Paul LaTour, Independent Contractor

Something dawned on me as I went through my day trying to learn as much about unemployment benefits as I could—I have far too many unemployed friends.

I spent today trying to get to the bottom of the whole freelancing/unemployment thing I was wondering about in an earlier post. Since last week I’ve e-mailed or spoken with several friends about the subject, friends who are also laid-off sports writers. It's nice to have that kind of network, but sad to think about how many laid-off journalists I know.

I appreciated hearing their thoughts, but I figured I better give the people at employment security another shout to see what comes of it. This time instead of calling the office again, I decided to go there in person.

I feared the worst. But found it wasn’t nearly as bad as I anticipated. I was in and out in less than a half-hour. And I left with some good information—or at least information that supports my earlier conversation with a benefits person.

It seems freelancers are considered independent contractors, which is great news. I was told—for the second time—independent contractors are able to make money without it affecting their unemployment benefits.

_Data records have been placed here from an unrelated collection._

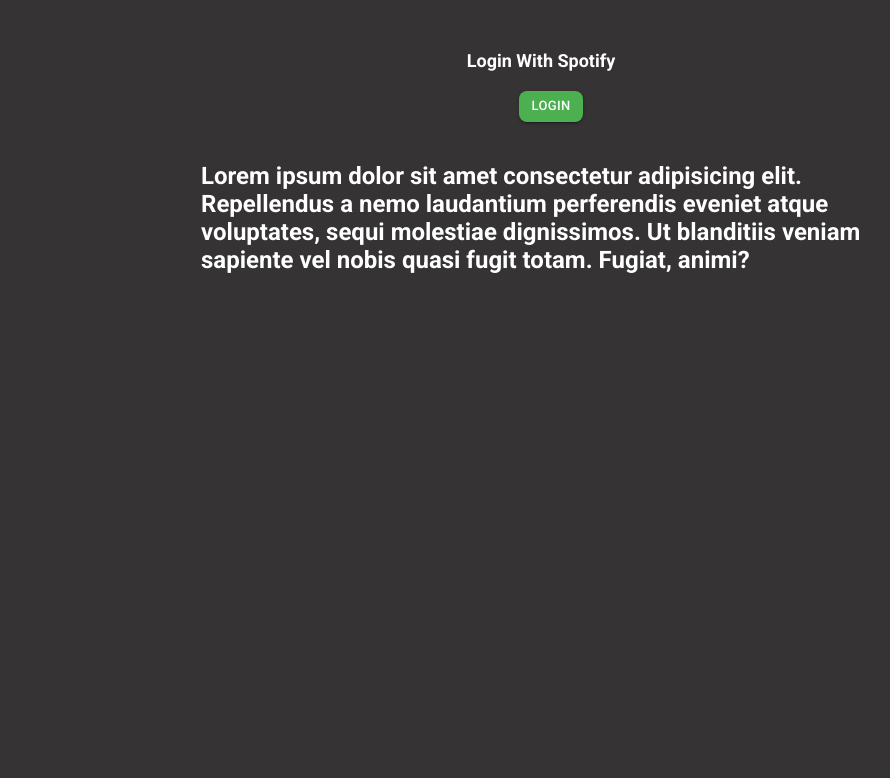
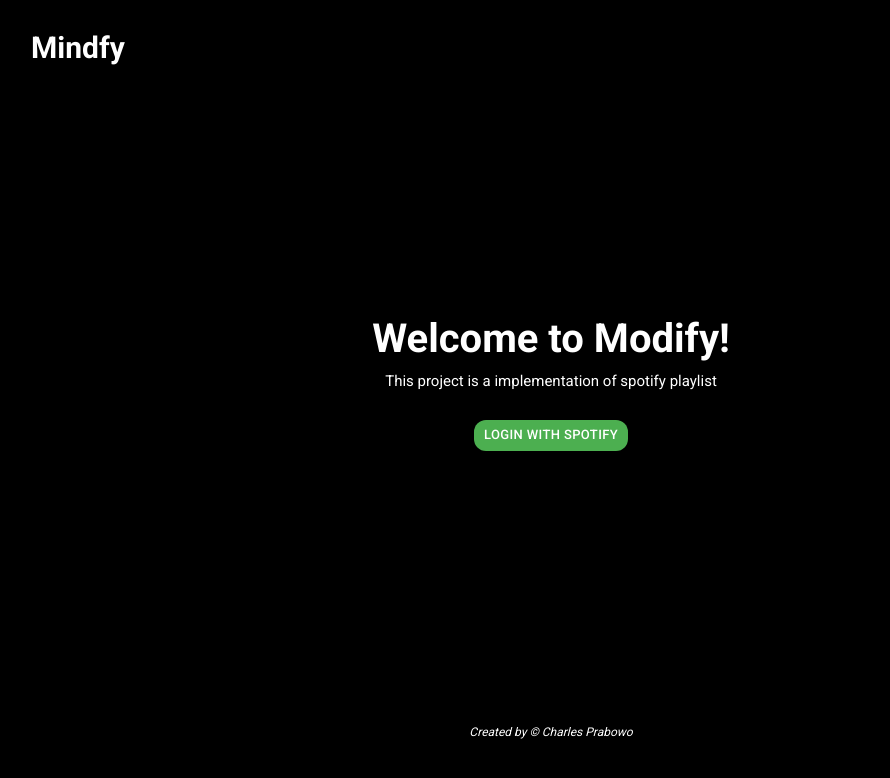
Before and after one commit to mind-meister/Homework-GG, a React (Create React App) app: page / in a window 1280 px wide. Shown: the top 778 px of the page, without its empty margins (89-979 px from the left). Built offline with nearby package versions, Linux system fonts and the light colour scheme.

Commit message:
edit auth deploy

```diff
--- a/src/Mindfy/Data/Auth/auth.tsx
+++ b/src/Mindfy/Data/Auth/auth.tsx
@@ -11,7 +11,7 @@
       SPOTIFY_AUTH_URL: 'https://accounts.spotify.com/authorize',
       SPOTIFY_SCOPE: 'playlist-modify-private',
       RESPONSE_TYPE: 'token',
-      REDIRECT_URI: 'http://localhost:3000',
+      REDIRECT_URI: process.env.REACT_APP_REDIRECT_URI || process.env.VERCEL_URL as string,
   };
 
 // var client_id = process.env.REACT_APP_SPOTIFY_ID;
--- a/src/Mindfy/Data/components/Login/Login.css
+++ b/src/Mindfy/Data/components/Login/Login.css
@@ -1,27 +1,50 @@
 .nav-login{
     padding: 20px;
-    text-align: center;
     margin: 0 auto;
   }
-.login-container {
+.container-nav {
     padding-top: 10px;
     color: white;
   }
 
-.login-container h2 {
+.container-nav h2 {
    padding-right: 20px;
-   text-align: center;
-   margin-top: 20px;
    padding-bottom: 20px;
+   font-size: 30px;
+   padding-left: 100px;
+}
+
+.container-login{
+  margin: 0 auto;
+  text-align: center;
+  margin-top: 200px;
+  width: auto;
+  height: 400px;
+}
+
+.container-login h2{
+  font-size: 40px;
+  padding-top: 10px;
+  color: white;
+  text-align: center;
+}
+
+.container-login p{
+  font-size: 15px;
+  padding-bottom: 30px;
+  padding-top: 10px;
+  color: white;
+  text-align: center;
 }
 
 .container-isi{
   color: white;
-  width: 700px;
-  height: 500px;
   margin: 0 auto;
+  text-align: center;
 }
 
-.container-isi h1{
-  padding-top: 20px;
+.container-isi p{
+  margin-top: 20px;
+  font-size: 12px;
+  font-style: italic;
 }
--- a/src/Mindfy/Data/components/Login/Login.tsx
+++ b/src/Mindfy/Data/components/Login/Login.tsx
@@ -44,16 +44,22 @@
   return (
     <>
       <nav className='nav-login'>
-        <div className='login-container'>
-          <h2>Login With Spotify</h2>
-          <Button size='small' sx={{ width: 'auto', textAlign: 'center', borderRadius:2 , background:'#4caf50' }} type='submit' variant='contained' className='login' href={getSpotifykAuthorize()}>
-            Login
-          </Button>
+        <div className='container-nav'>
+          <h2>Mindfy</h2>
         </div>
         </nav>
 
+        <div className='container-login'>
+          <h2>Welcome to Modify!</h2>
+          <p>This project is a implementation of spotify playlist</p>
+          <Button className='button-login' size='small' sx={{ width: 'auto', textAlign: 'center', borderRadius:3 , background:'#4caf50' }} type='submit' variant='contained' href={getSpotifykAuthorize()}>
+            Login With Spotify
+          </Button>
+
+        </div>
+
         <div className='container-isi'>
-          <h1>Lorem ipsum dolor sit amet consectetur adipisicing elit. Repellendus a nemo laudantium perferendis eveniet atque voluptates, sequi molestiae dignissimos. Ut blanditiis veniam sapiente vel nobis quasi fugit totam. Fugiat, animi?</h1>
+          <p>Created by © Charles Prabowo</p>
         </div>
     </>
   );
--- a/src/Mindfy/Data/index.css
+++ b/src/Mindfy/Data/index.css
@@ -1,5 +1,5 @@
 body{
-  background-color: rgb(53, 51, 51);
+  background-color: rgb(0, 0, 0);
   font-size: 12px;
 }
 .tombol-search {
```
Also changed, not shown: 1 other file (tests, documents, lock files or other folders).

The two keys are that I continue looking for full-time work, which I have been doing (applied for two jobs so far). The other is that if I begin making significant money as an independent contractor I should declare that as my full-time job and cancel my unemployment benefits, which has been my goal all along.

I’ve already got a handful of freelance assignments, thanks to previous standing gigs with IrishEyes magazine and RSNA News, a newsletter produced by the Radiological Society of North America.

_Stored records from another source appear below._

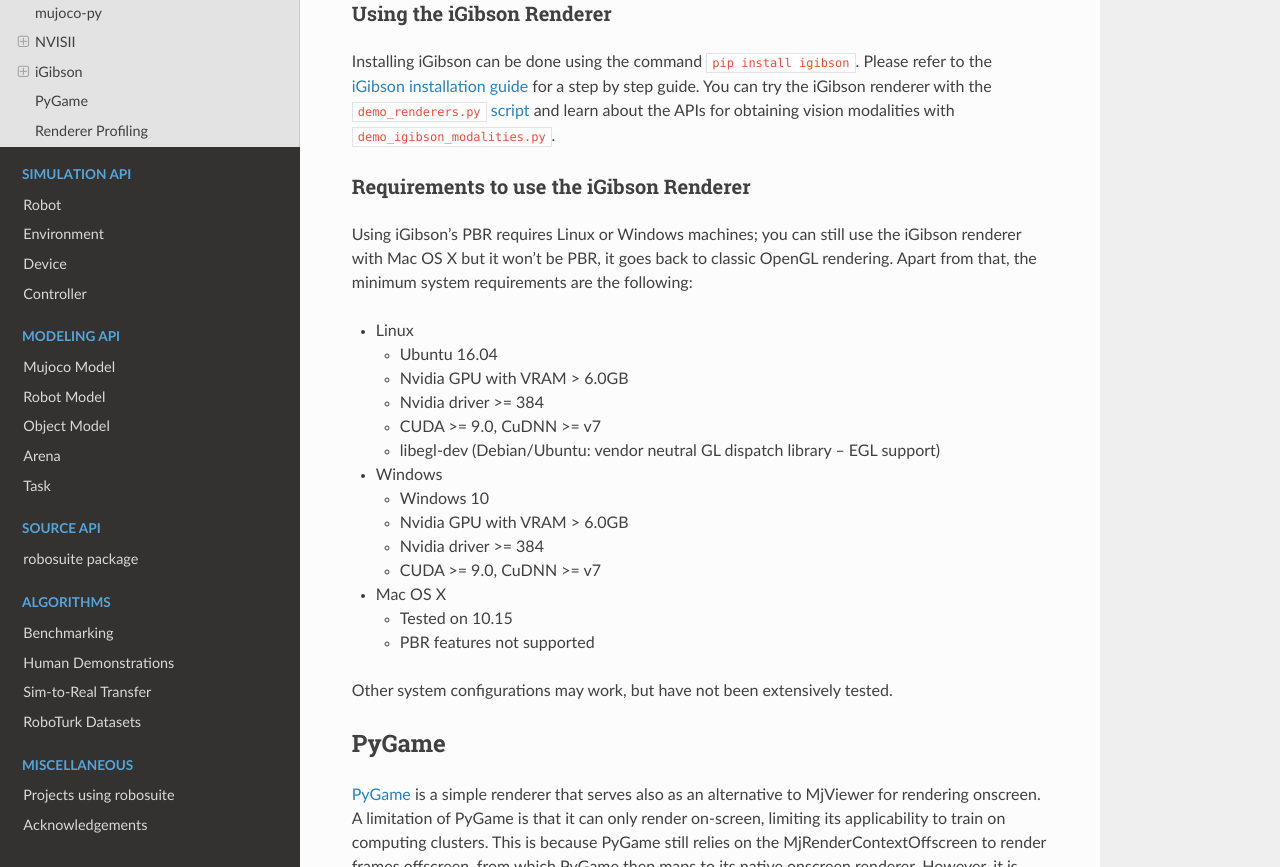
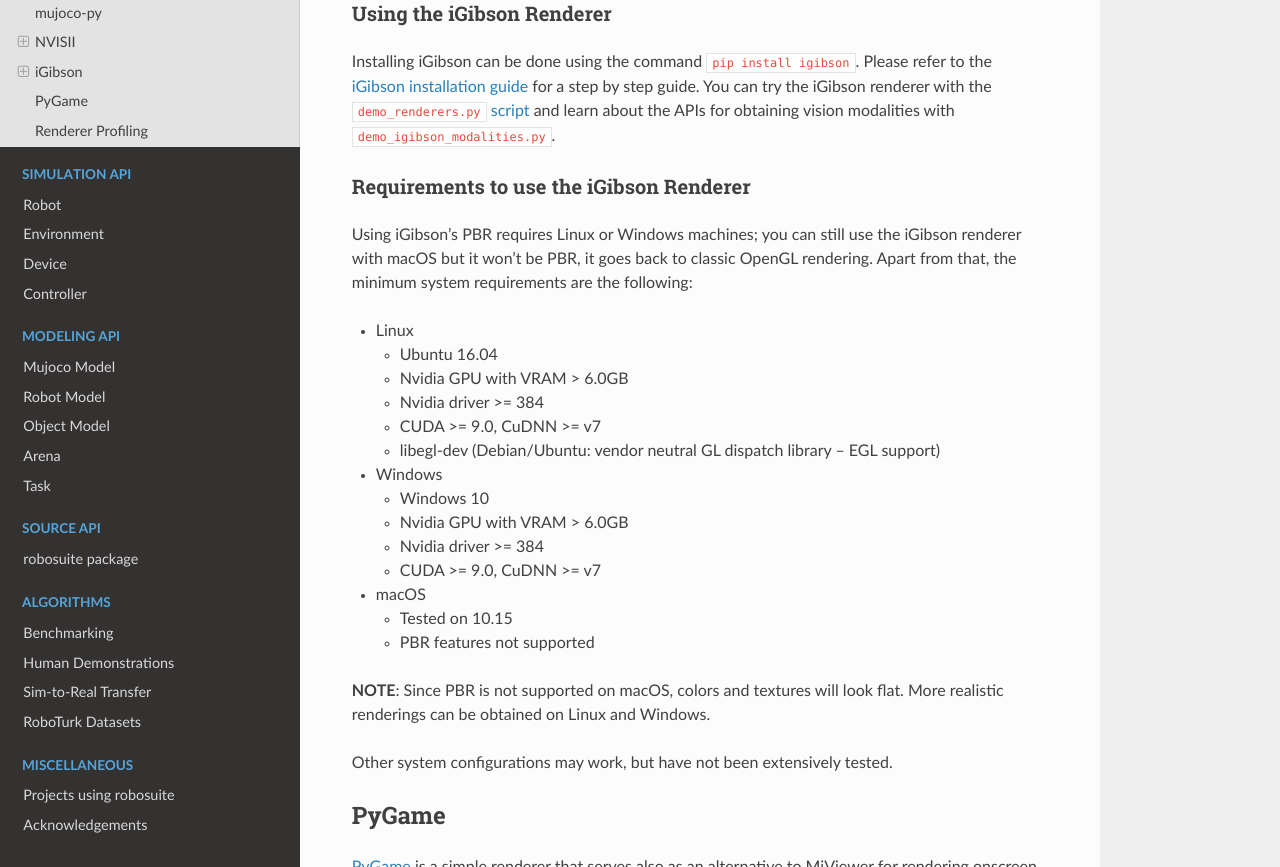
Before and after one commit to ARISE-Initiative/robosuite, a Sphinx documentation site: the page built from docs/modules/renderers.md, in a window 1280 px wide and 900 px high, scrolled down 2333 px, cut to the strip 33-900 px from the top of the window. Built offline with Sphinx 7.4.7 and the Read the Docs theme 2.0.0, drawn with Linux system fonts in a browser that asks for light colours.

Commit message:
Update renderers docs  (#302)
* Update renderers.md to describe the different behaviors of the iG renderer on macOS and Linux/Windows

* standardize macOS names

Co-authored-by: Yuke Zhu <yukez@cs.utexas.edu>
Co-authored-by: Roberto-Martin-Martin

```diff
--- a/docs/modules/renderers.md
+++ b/docs/modules/renderers.md
@@ -35,7 +35,7 @@
 
 ### Requirements to use the iGibson Renderer
 
-Using iGibson's PBR requires Linux or Windows machines; you can still use the iGibson renderer with Mac OS X but it won't be PBR, it goes back to classic OpenGL rendering. Apart from that, the minimum system requirements are the following:
+Using iGibson's PBR requires Linux or Windows machines; you can still use the iGibson renderer with macOS but it won't be PBR, it goes back to classic OpenGL rendering. Apart from that, the minimum system requirements are the following:
 
 - Linux
   - Ubuntu 16.04
@@ -48,9 +48,11 @@
   - Nvidia GPU with VRAM > 6.0GB
   - Nvidia driver >= 384
   - CUDA >= 9.0, CuDNN >= v7
-- Mac OS X
+- macOS
   - Tested on 10.15
   - PBR features not supported
+
+**NOTE**: Since PBR is not supported on macOS, colors and textures will look flat. More realistic renderings can be obtained on Linux and Windows.
 
 Other system configurations may work, but have not been extensively tested.
 
--- a/requirements-extra.txt
+++ b/requirements-extra.txt
@@ -4,7 +4,7 @@
 # required for GymWrapper
 gym
 
-# Mac OS X only
+# macOS only
 hidapi
 
 # required for demonstration utils
```
Also changed, not shown: docs/demos.md (+2 -2 lines), docs/installation.md (+1 -1 lines), 3 other files.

I’ve pitched two story ideas to the Chicago Tribune. And I’ve got a solid idea I want to pitch to Chicago magazine. The more places I can publish my work, the better it is for my clip file.

So that’s where I’m focusing my attention for the time being. It means I’m now Paul LaTour, Independent Contractor.

It beats the other career move I was contemplating: Paul LaTour, Male Prostitute.


  1. Please, just cabana boy, not male prostitute.

  2. Fred Garvin doesn't want the competition.